"A tenant cannot originate adverse [possession] in his landlord's favor where the lease does not expressly or impliedly include the easement. [Cit.] Use by the tenant inures to the landlord's benefit if it expressly or impliedly includes the easement. [Cit.]" Olsen v. Noble, 209 Ga. 899, 905, 76 S.E.2d 775 (1953). Fort Mountain argues that because its lease specified only the tracts adjoining the strip on both sides, its use of the strip did not inure to its landlord's benefit. But there was evidence that the strip was impliedly included in the lease. The strip, together with the adjoining lots, was used as one tract of land by Fort Mountain's original landlord, A.J. Keith, the Keiths' predecessor in title, for farming. And there was evidence that Fort Mountain also used the strip and adjoining lots as one tract and did not use the strip merely for ingress and egress. In fact, there was evidence that showed, and the special master found, that during the lease period, Fort Mountain used the strip in a manner so as to actually obstruct ingress and egress by storing lumber on the strip. Thus, there was evidence from which the special master could find that the bounds of the lease impliedly included the strip, see Concept Capital Corp. v. DeKalb County, 255 Ga. 452(1), 339 S.E.2d 583 (1986), and under such a finding, Fort Mountain's use of the strip did inure to the landlord's benefit.

Further, if, as Fort Mountain contends, the strip appears on a recorded plat as a road, see Division 1, supra, then, as that road has not been accepted by the City, the title to that road would rest in the adjacent lots; i.e., those owned by the Keiths and leased to Fort Mountain. See Tietjen, supra at 699(9), 151 S.E. 349. See also Fessenden v. Parrigin, 228 Ga. 61, 62-63, 183 S.E.2d 771 (1971). Thus, Fort Mountain's lease of those lots would include the strip.

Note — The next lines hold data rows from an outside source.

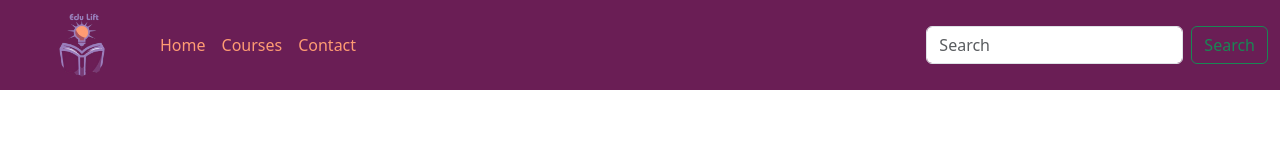
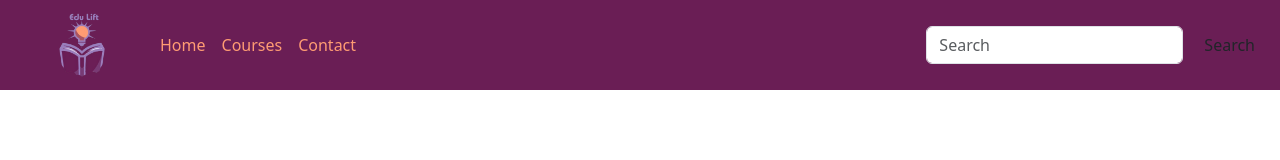
Before and after one commit to gayathirijeyananthan/Page-1, a React (Create React App) app in the folder 1st/: page / in a window 1280 px wide. Shown: the top 160 px of the page. Built offline with nearby package versions, Linux system fonts and the light colour scheme; a small style sheet from the web is missing.

Commit message:
Navbar modified

```diff
--- a/1st/src/components/Nav.js
+++ b/1st/src/components/Nav.js
@@ -26,7 +26,7 @@ export const Nav = () => {
         </div>
         <form class="d-flex" role="search">
           <input class="form-control me-2" type="search" placeholder="Search" aria-label="Search"/>
-          <button class="btn btn-outline-success" type="submit">Search</button>
+          <button class="btn custom-outline" type="submit">Search</button>
         </form>
       </div>
 
```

3. Finally, Fort Mountain contends that the Keiths failed to show adverse possession because they failed to show a chain of title sufficiently far into the past.[2] However, it did not raise this issue until its amended motion for new trial and appellate review is waived. See Williamson v. Harvey Smith, Inc., 246 Ga.App. 745, 747-748(2), 542 S.E.2d 151 (2000); KDS Properties v. Sims, 234 Ga.App. 395, 399(4), 506 S.E.2d 903 (1998). When, as here, no demand for a jury trial is made, the special master is the finder of fact. See OCGA § 23-3-66; Thornton v. REB Properties, 237 Ga. 59, 226 S.E.2d 741 (1976). Fort Mountain had the obligation to put factual issues, such as the one it now asserts, before the factfinder; it is axiomatic that a party cannot ignore during trial what it thinks to be error, take its chance on a favorable outcome, and complain later. Rowe v. State, 266 Ga. 136, 137(2), 464 S.E.2d 811 (1996); Bolden v. Carroll, 239 Ga. 188(1), 236 S.E.2d 270 (1977).

Judgment affirmed.

All the Justices concur.

NOTES

[1] The City of Chatsworth has not appealed.

[2] The Keiths' deeds were dated between 1986 and 1996. One deed referred to the estate of A.J. Keith, and there was testimony that all the Keith deeds ultimately arose from that source.